# [BRIEF]
Please repeat every entry exactly as written, but skip the pictures.

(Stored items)
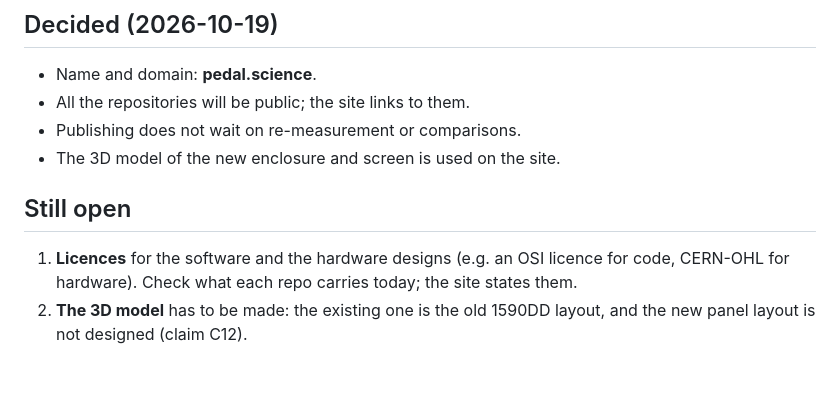
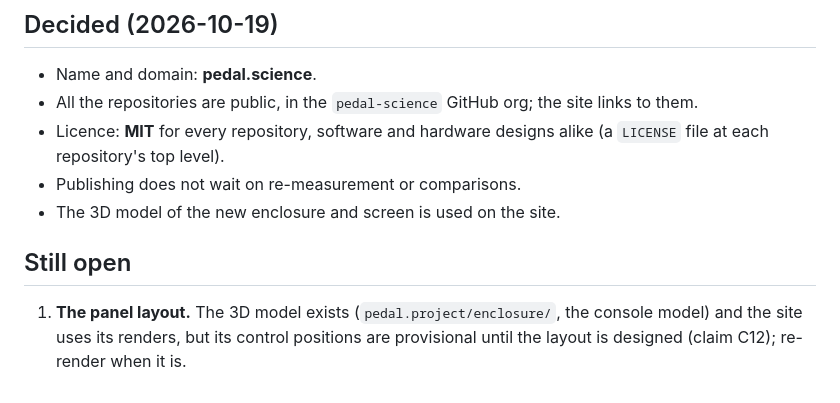
Before and after one commit to pedal-science/comms, a Markdown page: website/outline.md, the part around the change. Drawn GitHub-style.

Commit message:
Record the MIT licence decision in the website outline

```diff
--- a/website/outline.md
+++ b/website/outline.md
@@ -123,13 +123,14 @@ section; the hero uses a pre-rendered loop, which loads faster.
 ## Decided (2026-10-19)
 
 - Name and domain: **pedal.science**.
-- All the repositories will be public; the site links to them.
+- All the repositories are public, in the `pedal-science` GitHub org; the site links to them.
+- Licence: **MIT** for every repository, software and hardware designs alike (a `LICENSE` file at
+  each repository's top level).
 - Publishing does not wait on re-measurement or comparisons.
 - The 3D model of the new enclosure and screen is used on the site.
 
 ## Still open
 
-1. **Licences** for the software and the hardware designs (e.g. an OSI licence for code, CERN-OHL
-   for hardware). Check what each repo carries today; the site states them.
-2. **The 3D model** has to be made: the existing one is the old 1590DD layout, and the new panel
-   layout is not designed (claim C12).
+1. **The panel layout.** The 3D model exists (`pedal.project/enclosure/`, the console model) and the
+   site uses its renders, but its control positions are provisional until the layout is designed
+   (claim C12); re-render when it is.
```
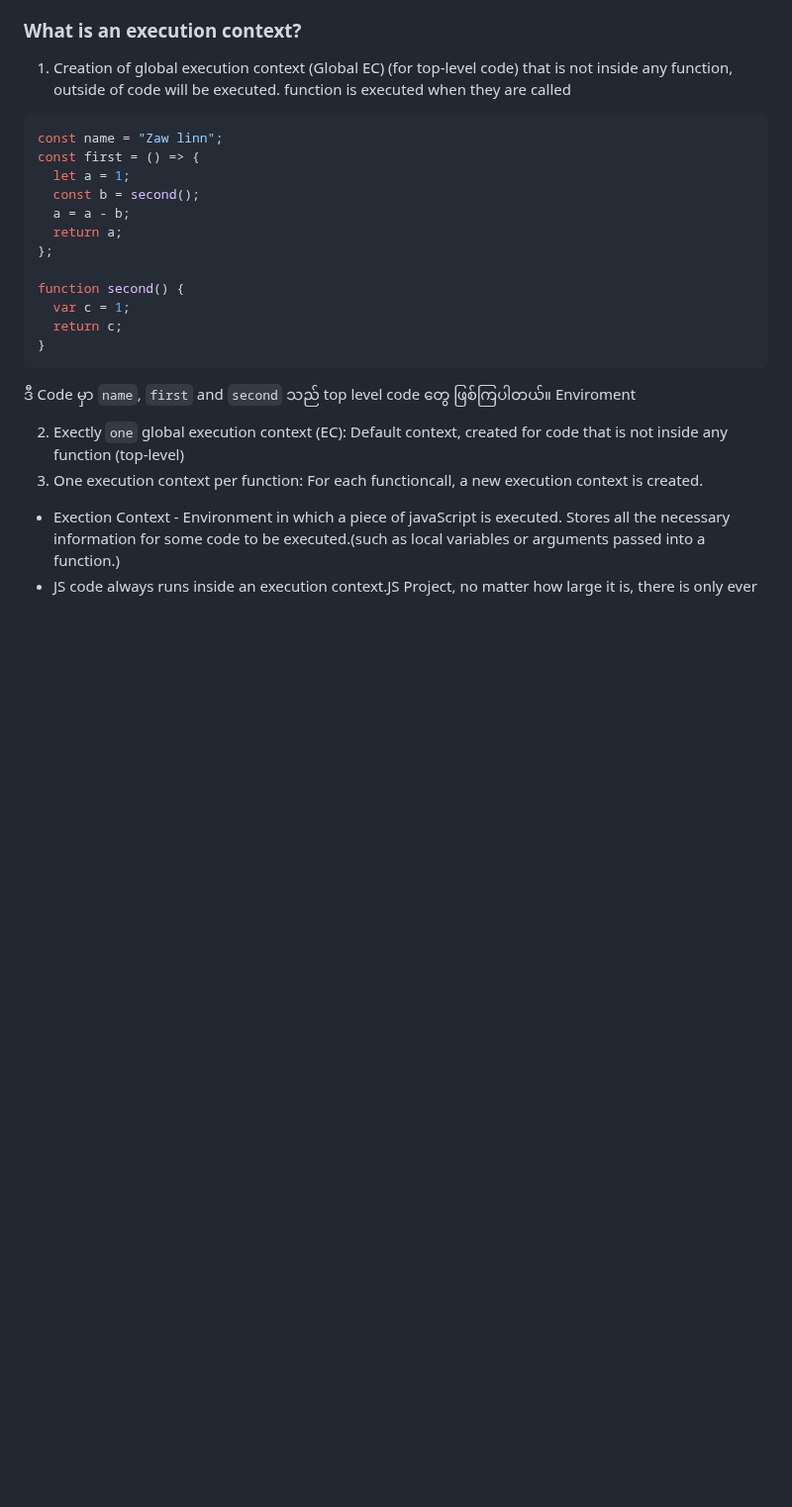
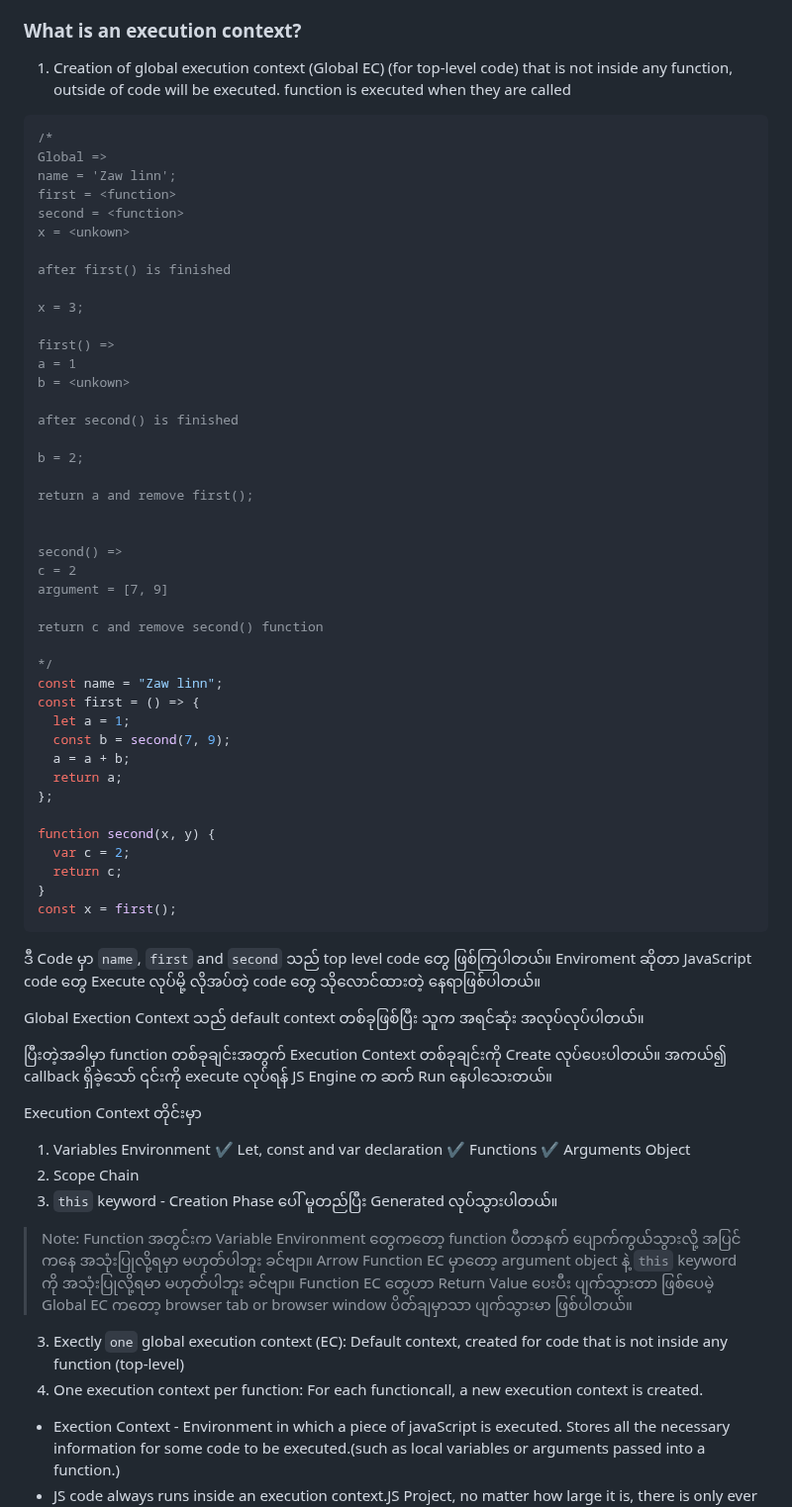
Before and after one commit to zawlinn-vlog/js__foundation, a Markdown page: 04 JavaScript Behind the Scenes/01 Exercise/readMe.md, the part around the change. Shown at 99% size. Rendered like a GitHub page; blank space fills up the shorter version.

Commit message:
JavaScript: Basic to Adv

````diff
--- a/04 JavaScript Behind the Scenes/01 Exercise/readMe.md
+++ b/04 JavaScript Behind the Scenes/01 Exercise/readMe.md
@@ -106,25 +106,70 @@ AST - Abstract Syntax Tree
 1. Creation of global execution context (Global EC) (for top-level code) that is not inside any function, outside of code will be executed. function is executed when they are called
 
 ```js
+/*
+Global =>
+name = 'Zaw linn';
+first = <function>
+second = <function>
+x = <unkown>
+
+after first() is finished
+
+x = 3;
+
+first() =>
+a = 1
+b = <unkown>
+
+after second() is finished
+
+b = 2;
+
+return a and remove first();
+
+
+second() =>
+c = 2
+argument = [7, 9]
+
+return c and remove second() function
+
+*/
 const name = "Zaw linn";
 const first = () => {
   let a = 1;
-  const b = second();
-  a = a - b;
+  const b = second(7, 9);
+  a = a + b;
   return a;
 };
 
-function second() {
-  var c = 1;
+function second(x, y) {
+  var c = 2;
   return c;
 }
+const x = first();
 ```
 
 ဒီ Code မှာ `name`, `first` and `second` သည် top level code တွေ ဖြစ်ကြပါတယ်။
-Enviroment
+Enviroment ဆိုတာ JavaScript code တွေ Execute လုပ်မို့ လိုအပ်တဲ့ code တွေ သိုလောင်ထားတဲ့ နေရာဖြစ်ပါတယ်။
 
-2. Exectly `one` global execution context (EC): Default context, created for code that is not inside any function (top-level)
-3. One execution context per function: For each functioncall, a new execution context is created.
+Global Exection Context သည် default context တစ်ခုဖြစ်ပြီး သူက အရင်ဆုံး အလုပ်လုပ်ပါတယ်။
+
+ပြီးတဲ့အခါမှာ function တစ်ခုချင်းအတွက် Execution Context တစ်ခုချင်းကို Create လုပ်ပေးပါတယ်။ အကယ်၍ callback ရှိခဲ့သော် ၎င်းကို execute လုပ်ရန် JS Engine က ဆက် Run နေပါသေးတယ်။
+
+Execution Context တိုင်းမှာ
+
+1. Variables Environment
+   ✔️ Let, const and var declaration
+   ✔️ Functions
+   ✔️ Arguments Object
+2. Scope Chain
+3. `this` keyword - Creation Phase ပေါ် မူတည်ပြီး Generated လုပ်သွားပါတယ်။
+
+> Note: Function အတွင်းက Variable Environment တွေကတော့ function ပီတာနက် ပျောက်ကွယ်သွားလို့ အပြင်ကနေ အသုံးပြုလို့ရမှာ မဟုတ်ပါဘူး ခင်ဗျာ။ Arrow Function EC မှာတော့ argument object နဲ့ `this` keyword ကို အသုံးပြုလို့ရမာ မဟုတ်ပါဘူး ခင်ဗျာ။ Function EC တွေဟာ Return Value ပေးပီး ပျက်သွားတာ ဖြစ်ပေမဲ့ Global EC ကတော့ browser tab or browser window ပိတ်ချမှာသာ ပျက်သွားမာ ဖြစ်ပါတယ်။
+
+3. Exectly `one` global execution context (EC): Default context, created for code that is not inside any function (top-level)
+4. One execution context per function: For each functioncall, a new execution context is created.
 
 - Exection Context - Environment in which a piece of javaScript is executed. Stores all the necessary information for some code to be executed.(such as local variables or arguments passed into a function.)
 - JS code always runs inside an execution context.JS Project, no matter how large it is, there is only ever one global execution context and it's where top-level code will execute.
````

# [COMPLETED EXERCISE]
Before and after one commit to pedal-science/comms, a Markdown page: website/outline.md, the part around the change. Drawn GitHub-style.

Commit message:
Record the MIT licence decision in the website outline

```diff
--- a/website/outline.md
+++ b/website/outline.md
@@ -123,13 +123,14 @@ section; the hero uses a pre-rendered loop, which loads faster.
 ## Decided (2026-10-19)
 
 - Name and domain: **pedal.science**.
-- All the repositories will be public; the site links to them.
+- All the repositories are public, in the `pedal-science` GitHub org; the site links to them.
+- Licence: **MIT** for every repository, software and hardware designs alike (a `LICENSE` file at
+  each repository's top level).
 - Publishing does not wait on re-measurement or comparisons.
 - The 3D model of the new enclosure and screen is used on the site.
 
 ## Still open
 
-1. **Licences** for the software and the hardware designs (e.g. an OSI licence for code, CERN-OHL
-   for hardware). Check what each repo carries today; the site states them.
-2. **The 3D model** has to be made: the existing one is the old 1590DD layout, and the new panel
-   layout is not designed (claim C12).
+1. **The panel layout.** The 3D model exists (`pedal.project/enclosure/`, the console model) and the
+   site uses its renders, but its control positions are provisional until the layout is designed
+   (claim C12); re-render when it is.
```
Before and after one commit to zawlinn-vlog/js__foundation, a Markdown page: 04 JavaScript Behind the Scenes/01 Exercise/readMe.md, the part around the change. Shown at 99% size. Rendered like a GitHub page; blank space fills up the shorter version.

Commit message:
JavaScript: Basic to Adv

````diff
--- a/04 JavaScript Behind the Scenes/01 Exercise/readMe.md
+++ b/04 JavaScript Behind the Scenes/01 Exercise/readMe.md
@@ -106,25 +106,70 @@ AST - Abstract Syntax Tree
 1. Creation of global execution context (Global EC) (for top-level code) that is not inside any function, outside of code will be executed. function is executed when they are called
 
 ```js
+/*
+Global =>
+name = 'Zaw linn';
+first = <function>
+second = <function>
+x = <unkown>
+
+after first() is finished
+
+x = 3;
+
+first() =>
+a = 1
+b = <unkown>
+
+after second() is finished
+
+b = 2;
+
+return a and remove first();
+
+
+second() =>
+c = 2
+argument = [7, 9]
+
+return c and remove second() function
+
+*/
 const name = "Zaw linn";
 const first = () => {
   let a = 1;
-  const b = second();
-  a = a - b;
+  const b = second(7, 9);
+  a = a + b;
   return a;
 };
 
-function second() {
-  var c = 1;
+function second(x, y) {
+  var c = 2;
   return c;
 }
+const x = first();
 ```
 
 ဒီ Code မှာ `name`, `first` and `second` သည် top level code တွေ ဖြစ်ကြပါတယ်။
-Enviroment
+Enviroment ဆိုတာ JavaScript code တွေ Execute လုပ်မို့ လိုအပ်တဲ့ code တွေ သိုလောင်ထားတဲ့ နေရာဖြစ်ပါတယ်။
 
-2. Exectly `one` global execution context (EC): Default context, created for code that is not inside any function (top-level)
-3. One execution context per function: For each functioncall, a new execution context is created.
+Global Exection Context သည် default context တစ်ခုဖြစ်ပြီး သူက အရင်ဆုံး အလုပ်လုပ်ပါတယ်။
+
+ပြီးတဲ့အခါမှာ function တစ်ခုချင်းအတွက် Execution Context တစ်ခုချင်းကို Create လုပ်ပေးပါတယ်။ အကယ်၍ callback ရှိခဲ့သော် ၎င်းကို execute လုပ်ရန် JS Engine က ဆက် Run နေပါသေးတယ်။
+
+Execution Context တိုင်းမှာ
+
+1. Variables Environment
+   ✔️ Let, const and var declaration
+   ✔️ Functions
+   ✔️ Arguments Object
+2. Scope Chain
+3. `this` keyword - Creation Phase ပေါ် မူတည်ပြီး Generated လုပ်သွားပါတယ်။
+
+> Note: Function အတွင်းက Variable Environment တွေကတော့ function ပီတာနက် ပျောက်ကွယ်သွားလို့ အပြင်ကနေ အသုံးပြုလို့ရမှာ မဟုတ်ပါဘူး ခင်ဗျာ။ Arrow Function EC မှာတော့ argument object နဲ့ `this` keyword ကို အသုံးပြုလို့ရမာ မဟုတ်ပါဘူး ခင်ဗျာ။ Function EC တွေဟာ Return Value ပေးပီး ပျက်သွားတာ ဖြစ်ပေမဲ့ Global EC ကတော့ browser tab or browser window ပိတ်ချမှာသာ ပျက်သွားမာ ဖြစ်ပါတယ်။
+
+3. Exectly `one` global execution context (EC): Default context, created for code that is not inside any function (top-level)
+4. One execution context per function: For each functioncall, a new execution context is created.
 
 - Exection Context - Environment in which a piece of javaScript is executed. Stores all the necessary information for some code to be executed.(such as local variables or arguments passed into a function.)
 - JS code always runs inside an execution context.JS Project, no matter how large it is, there is only ever one global execution context and it's where top-level code will execute.
````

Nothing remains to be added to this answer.